Problem talk is venting. When a person is engaged in problem talk, they are not concerned with solutions or insights that might help them to cope with their struggle. Instead, they are more concerned with expressing their frustrations and talking about “how bad” the problem is. Empathy and concern should be used to show concern and care for the difficulty or crisis the congregant may be experiencing. However, it is very easy to “feel stuck” listening to a congregant vent.
A solution-focused approach, taken from solution-focused brief therapy, offers two solutions that can help a minister efficiently and empathically provide time-sensitive care: empathy and scaling. First, the minister or care-provider should offer empathy. An example of this might be a statement like, “Wow, it sounds like you are really struggling; that must be so hard!” Empathy facilitates the expression of care, concern, and compassion. Next, a scaling question helps the care-seeker avoid or escape problem talk and transition to a solution-focused approach.
A scaling question asks the care-seeker to determine their wellness on a scale of 1-10. For example, a care-provider may ask, “On a scale of 1-10, 1 being terrible and 10 being excellent, how are you doing today?” Next, the care-provider will ask the congregant what they would need to do to move 1 number up from their current location. For example, a care-provider might ask, “If you were to move from a 4 to a 5 this week, how would you know? What are some things that would need to change, or what would you be doing differently?”
A scaling question helps the care-seeker shift from a problem-oriented outlook to a solution-focused position. This can be a very efficient process that does not lack empathy or compassion. These solution-focused tools equip the minister to be efficient and empathic in the practice of care, enable the care-seeker to schedule an additional meeting for pastoral care, and empower the congregant to efficiently transition from being “stuck” in problem talk and move towards a solution-focused orientation.

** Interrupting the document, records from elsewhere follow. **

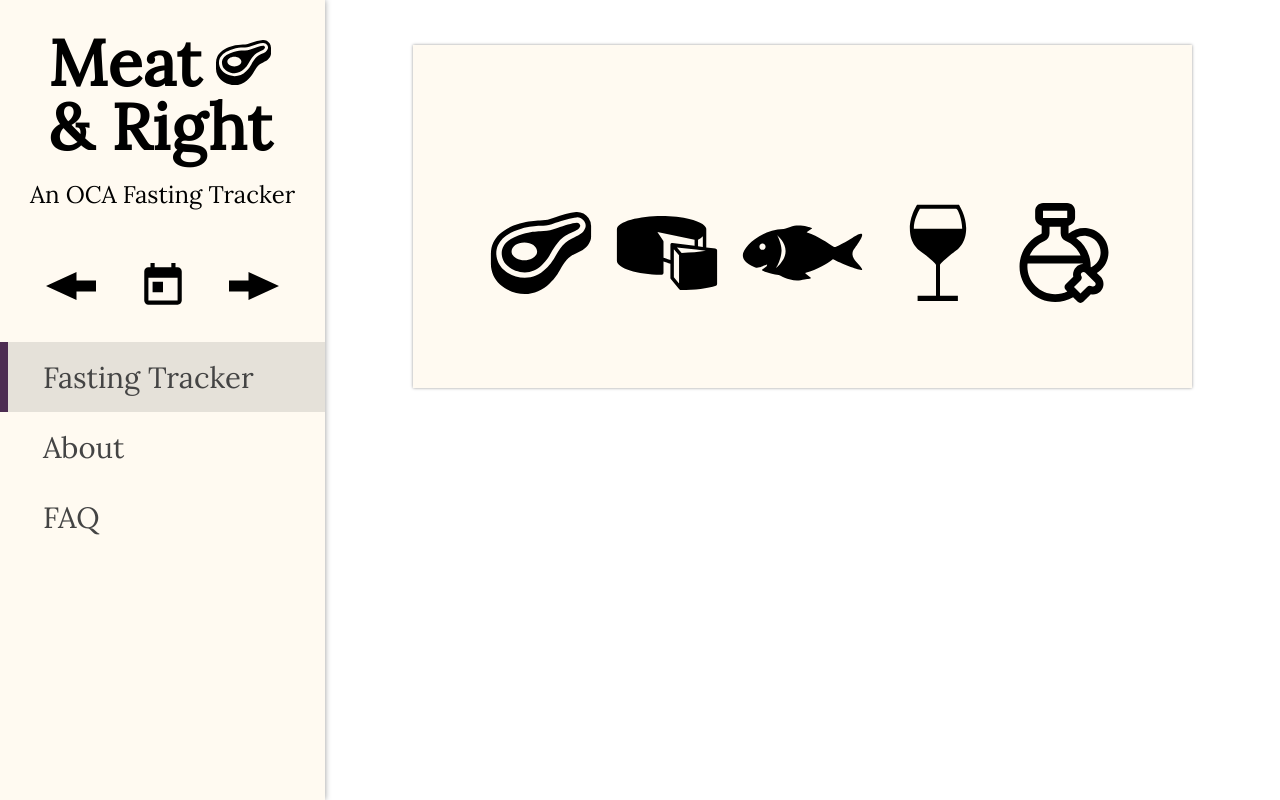
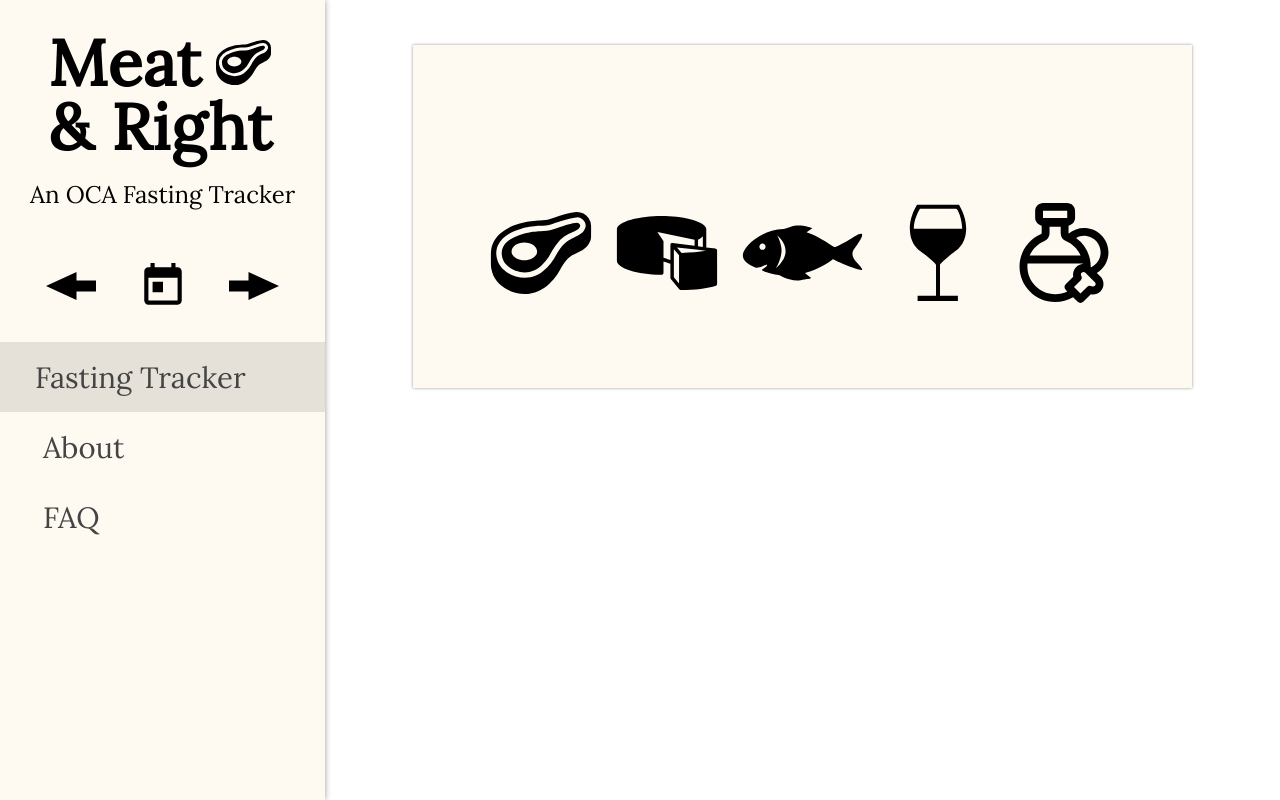
Before and after one commit to kimboleh/fast-tracker, a React (Create React App) app: page / in a window 1280 px wide. Built offline with nearby package versions, Linux system fonts and the light colour scheme; no server answers.

Commit message:
[ui] all accent colors now change with liturgical seasons

```diff
--- a/src/App.js
+++ b/src/App.js
@@ -73,6 +73,10 @@ class App extends React.Component {
 
   setColor(pascha_distance) {
     const body = document.getElementsByTagName('body')[0];
+    const sidebarLinks = document.getElementsByClassName('sidebar-link');
+    const currentTab = document.getElementsByClassName('sidebar-current')[0];
+
+    let liturgicalColor = '#FFFFFF';
 
     /* blue - Marian feasts, Presentation, Annunciation, & Akathist */
 
@@ -80,26 +84,36 @@ class App extends React.Component {
      * feast days for holy martyrs, and Great & Holy Thursday */
     if (pascha_distance === -3) {
       body.className = 'red';
+      liturgicalColor = '#8b0000';
     }
     /* green - Pentecost, Palm Sunday, & days commemmorating angels, prophets,
      * monastic saints, ascetics, & fools for Christ */
     else if (pascha_distance === -7 || pascha_distance === 49) {
       body.className = 'green';
+      liturgicalColor = '#034732';
     }
     /* black/purple - Lent */
     else if (pascha_distance >= -48 && pascha_distance < 0) {
       body.className = 'purple';
+      liturgicalColor = '#4d2d52';
     }
     /* white - Epiphany, Transfiguration, & Pascha */
     else if (pascha_distance === 0) {
       body.className = 'white';
-      document.getElementById('sidebar').className = 'dark';
-      document.getElementById('text-body').className = 'dark';
+      liturgicalColor = '#fffaf1';
+      // document.getElementById('sidebar').className = 'dark';
+      // document.getElementById('text-body').className = 'dark';
     }
     /* gold - default */
     else {
       body.className = 'gold';
+      liturgicalColor = '#e1bc29';
     }
+
+    currentTab.style.setProperty('--liturgical-color', liturgicalColor);
+      for (const link of sidebarLinks) {
+        link.style.setProperty('--liturgical-color', liturgicalColor);
+      }
   }
 
   setFast() {
--- a/src/components/sidebar/sidebar.scss
+++ b/src/components/sidebar/sidebar.scss
@@ -77,7 +77,7 @@
 
   div.sidebar-link:hover {
     background-color: hsla(0, 0%, 0%, 0.05);
-    border-left: 8px solid $purple;
+    border-left: 8px solid var(--liturgical-color);
     cursor: pointer;
   }
 
@@ -86,7 +86,7 @@
     color: #111;
     background-color: hsla(0, 0%, 0%, 0.1);
     padding-left: -5px;
-    border-left: 8px solid $purple;
+    border-left: 8px solid var(--liturgical-color);
   }
 
   .tooltip {
--- a/src/components/utilities/_variables.scss
+++ b/src/components/utilities/_variables.scss
@@ -1,4 +1,5 @@
 $rose: #AF5D63;
+$red: #8b0000;
 $purple: #4d2d52;
 $blue: #698996;
 $gold: #e1bc29;
--- a/src/global.scss
+++ b/src/global.scss
@@ -27,7 +27,7 @@
 }
 
 .red {
-  background-color: darkred;
+  background-color: $red;
 }
 
 body {
```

A member of the Evangelical Lutheran Church of America, Joseph Kim Paxton is an ICTG Advisor while pursuing doctoral degrees in Practical Theology at the Claremont School of Theology and Clinical Psychology at Pepperdine University. His current research areas include clinical-community psychology, pastoral care, social scientific approaches to biblical interpretation, group processes, spiritual struggle, coping, and attitudes.